What are raised crossings?

  • Raised crossings are a special case of speed tables. They are speed tables placed at pedestrian crossing locations. A speed table is a raised area of roadway that is intended to slow traffic. Most motorists slow to 30 - 35 km/h to traverse a speed table. Raised crossings are elevated to a height that matches the adjacent sidewalk and are flush with the curb at each end.

Photo of raised crossingWhat is the purpose of raised crossings?

  • Raised crossings serve a dual purpose. They are usually used in combination with speed tables or speed humps, and the overall intent is to allow the driver to travel the entire roadway at a rate of speed that is at or slightly below the posted speed, i.e. a safe constant travelling speed.
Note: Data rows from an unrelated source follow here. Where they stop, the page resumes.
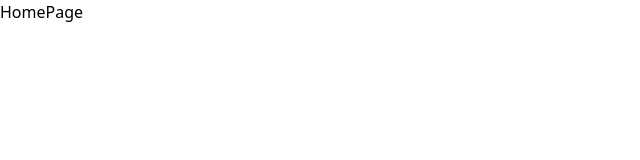
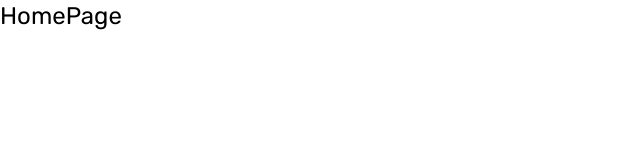
Before and after one commit to ex-rnd/webdev-company, a Next.js app: page / in a window 1280 px wide. Shown: the top 160 px of the page, without its empty margins (0-640 px from the left). Built offline with nearby package versions, Linux system fonts and the light colour scheme.

Commit message:
Cleaned up the layout.tsx for a fresh start

```diff
--- a/app/layout.tsx
+++ b/app/layout.tsx
@@ -1,6 +1,13 @@
 import type { Metadata } from "next";
 import { Geist, Geist_Mono } from "next/font/google";
+import { Rubik } from "next/font/google";
 import "./globals.css";
+
+const font = Rubik({
+  weight:['300','400','500','700','600','800','900'],
+  subsets:['latin']
+
+})
 
 const geistSans = Geist({
   variable: "--font-geist-sans",
@@ -13,8 +20,8 @@ const geistMono = Geist_Mono({
 });
 
 export const metadata: Metadata = {
-  title: "Create Next App",
-  description: "Generated by create next app",
+  title: "WebDev",
+  description: "...",
 };
 
 export default function RootLayout({
@@ -27,7 +34,9 @@ export default function RootLayout({
       lang="en"
       className={`${geistSans.variable} ${geistMono.variable} h-full antialiased`}
     >
-      <body className="min-h-full flex flex-col">{children}</body>
+      <body className={`${font.className} antialiased`}>{children}</body>
     </html>
   );
 }
+
+// <body className="min-h-full flex flex-col">{children}</body>
--- a/app/page.tsx
+++ b/app/page.tsx
@@ -2,7 +2,7 @@ import React from 'react';
 
 const HomePage = () => {
   return (
-    <div>
+    <div className='text-2xl'>
       HomePage
     </div>
   )
```
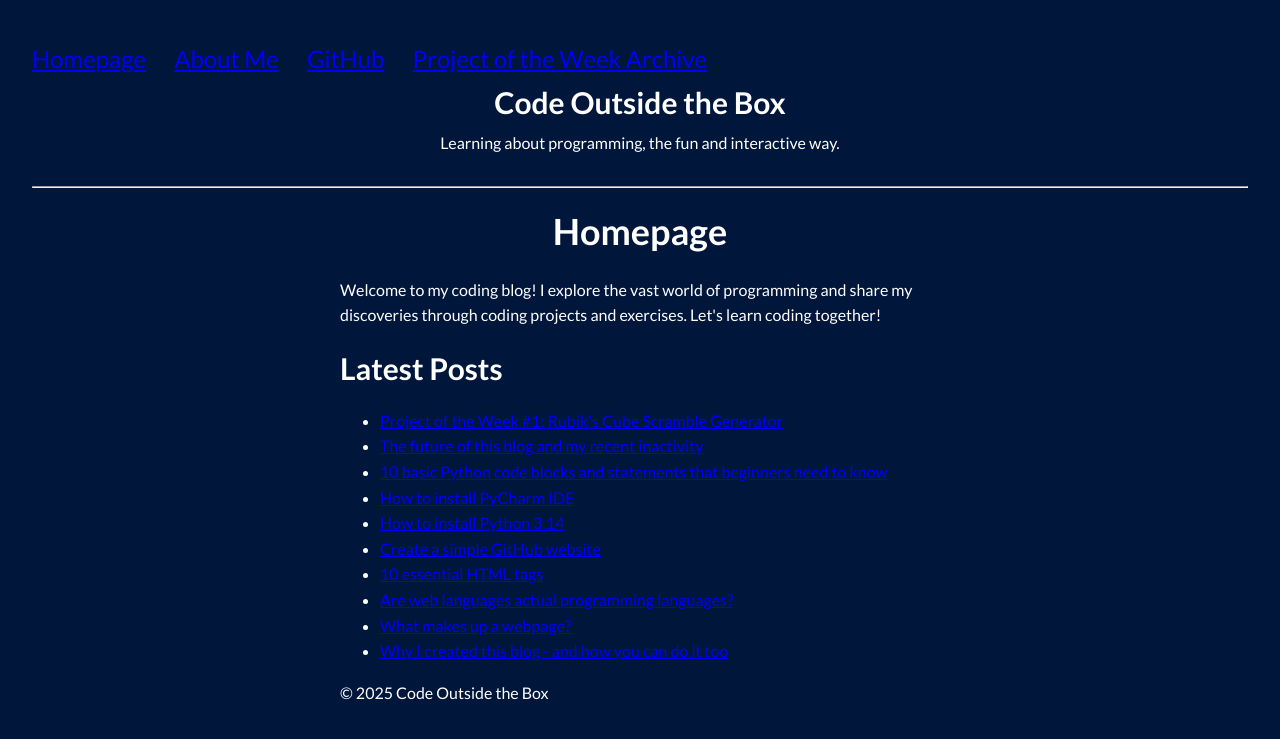
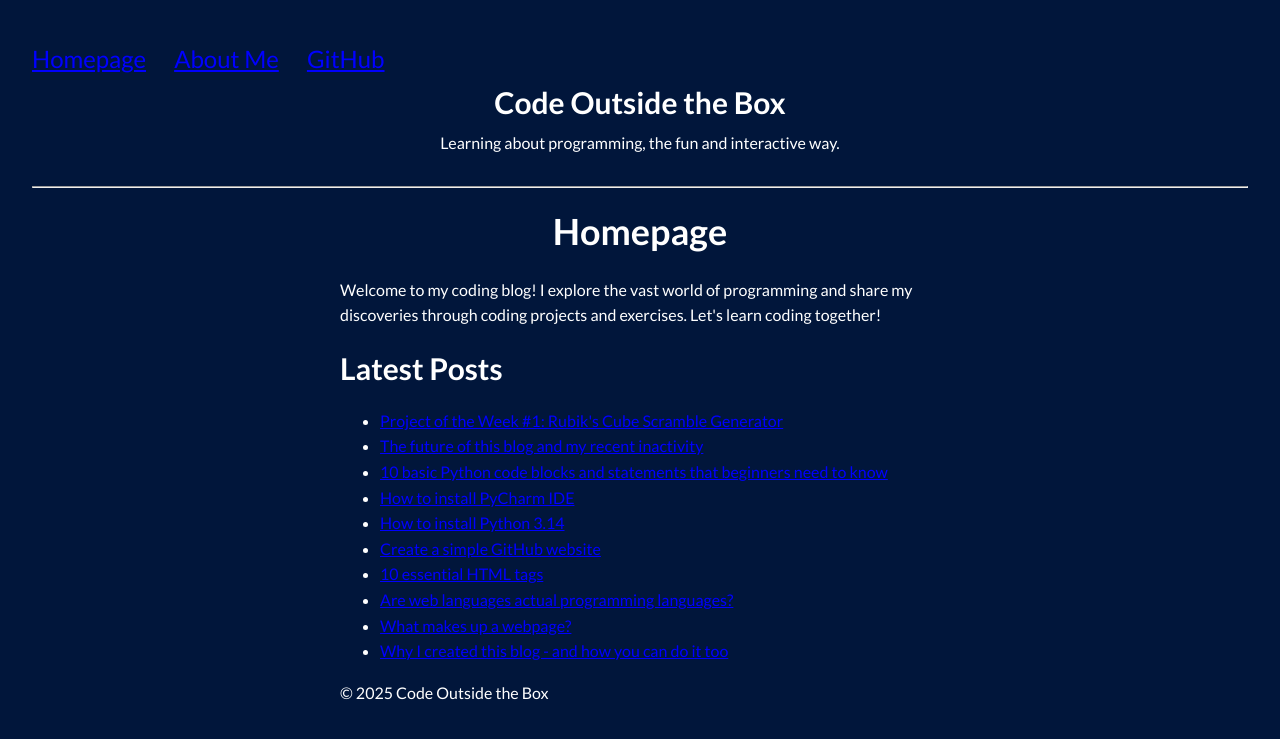
Before and after one commit to MicroChip818/microchip818.github.io, a Jekyll site: the page built from index.html, in a window 1280 px wide. Shown: the top 739 px of the page. Built offline with Jekyll 4.4.1, drawn with Linux system fonts in a browser that asks for light colours.

Commit message:
Remove 'Project of the Week Archive' link

```diff
--- a/_layouts/default.html
+++ b/_layouts/default.html
@@ -14,7 +14,6 @@
         <a href="https://microchip818.github.io/index.html" class="nav_links">Homepage</a>
         <a href="https://microchip818.github.io/about.html" class="nav_links">About Me</a>
         <a href="https://github.com/microchip818" target="_blank" class="nav_links">GitHub</a>
-        <a href="https://github.com/MicroChip818/project-of-the-week" target="_blank" class="nav_links">Project of the Week Archive</a>
       </nav>
       <p class="blog_name">Code Outside the Box</p>
       <p class="tagline">Learning about programming, the fun and interactive way.</p>
```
Additionally, they can create a more visible crossing for pedestrians.

How big are raised crossings?

  • 80 mm (3 inches) high
  • 6 m (20 feet) long

Photo of raised crossingWhere are raised crossings used?

  • They are used in combination with other traffic calming devices such as speed humps or speed tables, and are typically used at places where there are high pedestrian volumes crossing the road.

How much do raised crossings cost?

  • about $20,000

Please go to the Speed Tables page to find out more.